Random selection, as Carson and Martin show, has been used in community participation in short-term decision making and long-term planning. It can be a powerful tool in the development of local, federal, and international policy.

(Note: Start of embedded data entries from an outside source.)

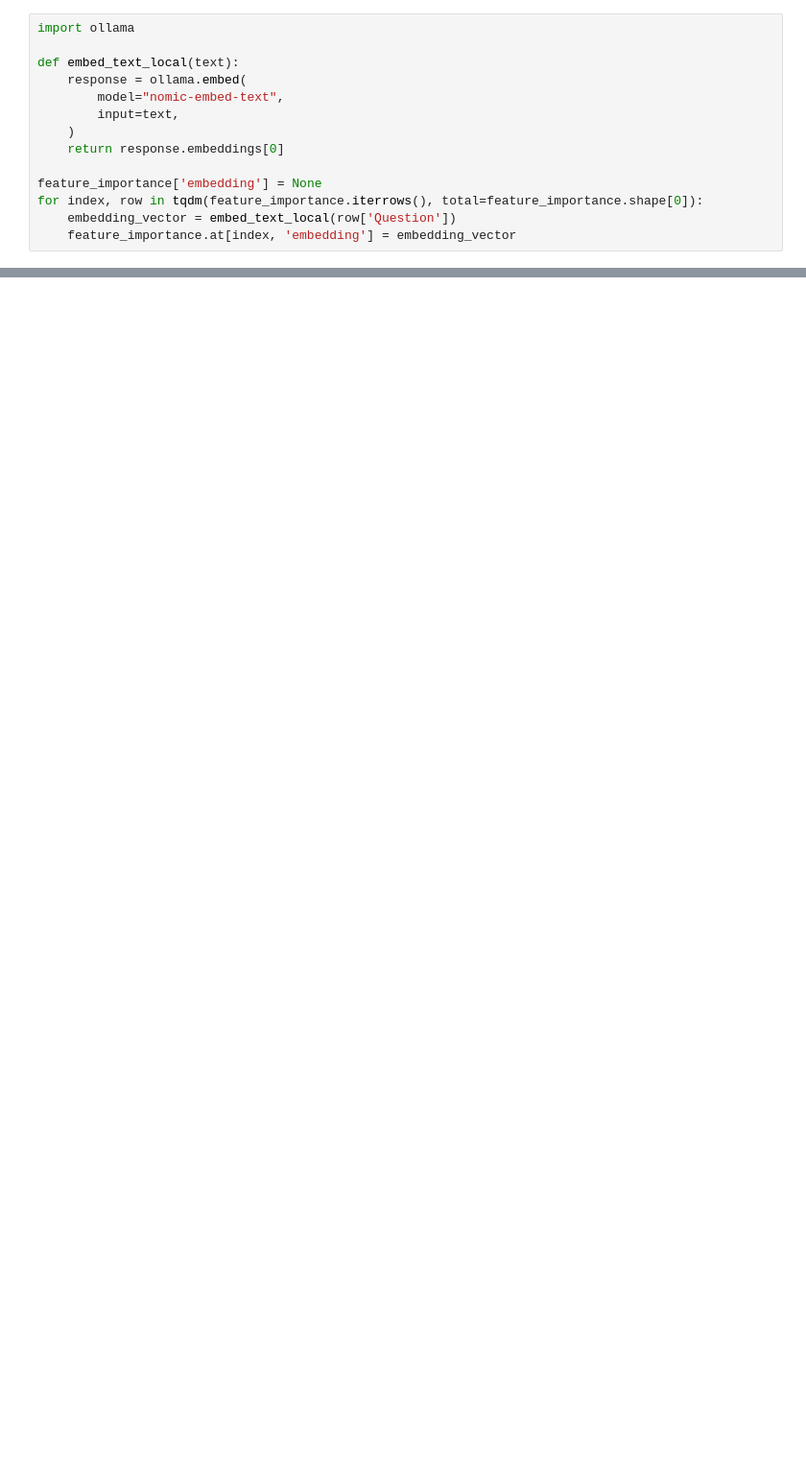
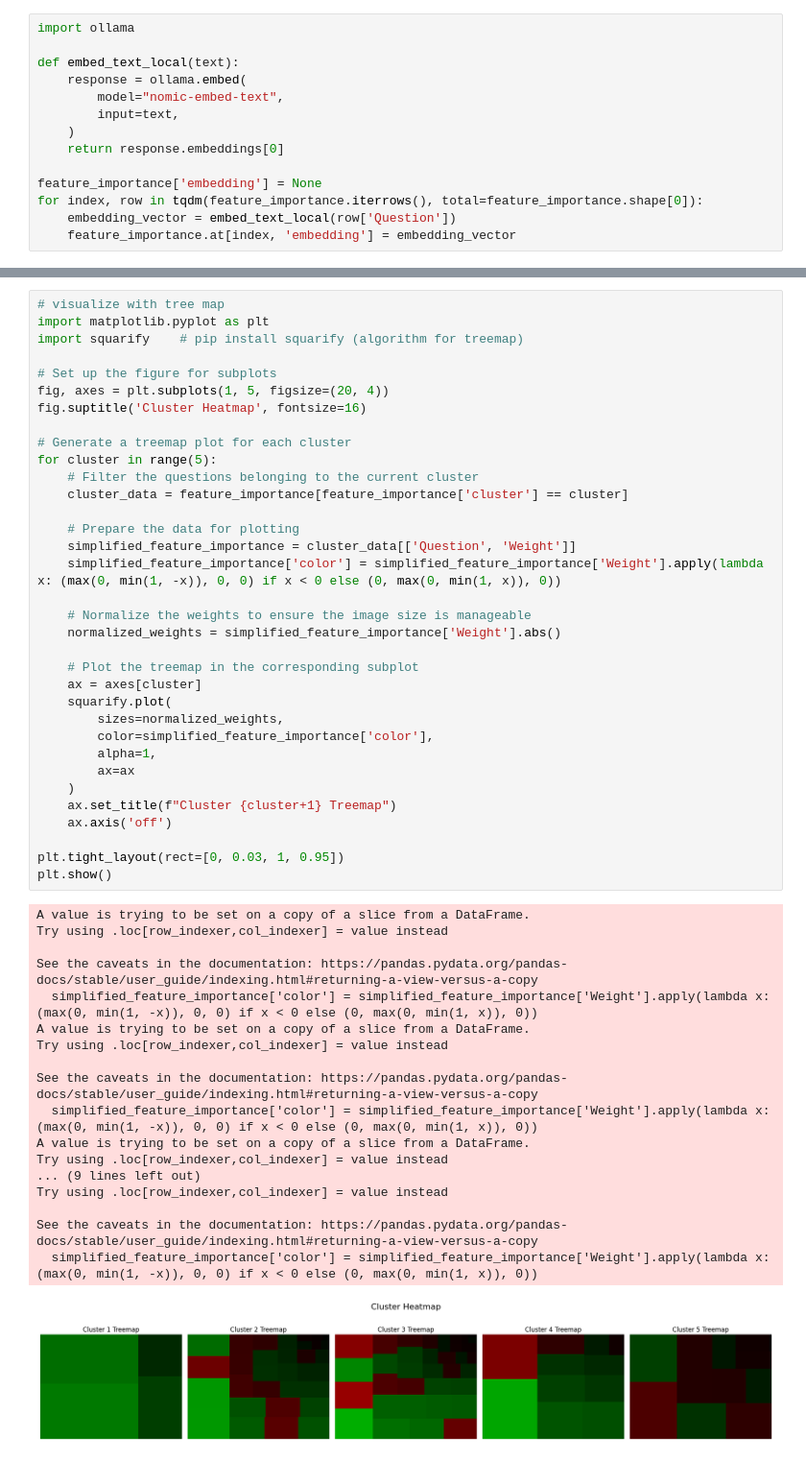
Before and after one commit to JakeAum/USSF_IDEA455_ML, a Jupyter notebook: D4D.ipynb, the cells around one changed output, grey strips where cells are left out. Shown at 96% size. Drawn from its saved outputs; the diff is of its cells as text; blank space fills up the shorter version.

Commit message:
feat: playing around with cluster coefficent data visualization

```diff
--- a/D4D.ipynb
+++ b/D4D.ipynb
@@ -249,0 +250,53 @@ Group 2:
+# %%
+# visualize with tree map
+import matplotlib.pyplot as plt
+import squarify    # pip install squarify (algorithm for treemap)
+
+# Set up the figure for subplots
+fig, axes = plt.subplots(1, 5, figsize=(20, 4))
+fig.suptitle('Cluster Heatmap', fontsize=16)
+
+# Generate a treemap plot for each cluster
+for cluster in range(5):
+    # Filter the questions belonging to the current cluster
+    cluster_data = feature_importance[feature_importance['cluster'] == cluster]
+
+    # Prepare the data for plotting
+    simplified_feature_importance = cluster_data[['Question', 'Weight']]
+    simplified_feature_importance['color'] = simplified_feature_importance['Weight'].apply(lambda x: (max(0, min(1, -x)), 0, 0) if x < 0 else (0, max(0, min(1, x)), 0))
+
+    # Normalize the weights to ensure the image size is manageable
+    normalized_weights = simplified_feature_importance['Weight'].abs()
+
+    # Plot the treemap in the corresponding subplot
+    ax = axes[cluster]
+    squarify.plot(
+        sizes=normalized_weights,
+        color=simplified_feature_importance['color'],
+        alpha=1,
+        ax=ax
+    )
+    ax.set_title(f"Cluster {cluster+1} Treemap")
+    ax.axis('off')
+
+plt.tight_layout(rect=[0, 0.03, 1, 0.95])
+plt.show()
+# %% [output]
+A value is trying to be set on a copy of a slice from a DataFrame.
+Try using .loc[row_indexer,col_indexer] = value instead
+
+See the caveats in the documentation: https://pandas.pydata.org/pandas-docs/stable/user_guide/indexing.html#returning-a-view-versus-a-copy
+  simplified_feature_importance['color'] = simplified_feature_importance['Weight'].apply(lambda x: (max(0, min(1, -x)), 0, 0) if x < 0 else (0, max(0, min(1, x)), 0))
+A value is trying to be set on a copy of a slice from a DataFrame.
+Try using .loc[row_indexer,col_indexer] = value instead
+
+See the caveats in the documentation: https://pandas.pydata.org/pandas-docs/stable/user_guide/indexing.html#returning-a-view-versus-a-copy
+  simplified_feature_importance['color'] = simplified_feature_importance['Weight'].apply(lambda x: (max(0, min(1, -x)), 0, 0) if x < 0 else (0, max(0, min(1, x)), 0))
+A value is trying to be set on a copy of a slice from a DataFrame.
+Try using .loc[row_indexer,col_indexer] = value instead
+... (9 lines left out)
+Try using .loc[row_indexer,col_indexer] = value instead
+
+See the caveats in the documentation: https://pandas.pydata.org/pandas-docs/stable/user_guide/indexing.html#returning-a-view-versus-a-copy
+  simplified_feature_importance['color'] = simplified_feature_importance['Weight'].apply(lambda x: (max(0, min(1, -x)), 0, 0) if x < 0 else (0, max(0, min(1, x)), 0))
+[figure, added]
```
Also changed, not shown: parts of 7 cells of this notebook.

An important and innovative look at government decision making, this will be of primary interest to scholars and researchers in political theory and electoral systems, as well as political activists and reformers.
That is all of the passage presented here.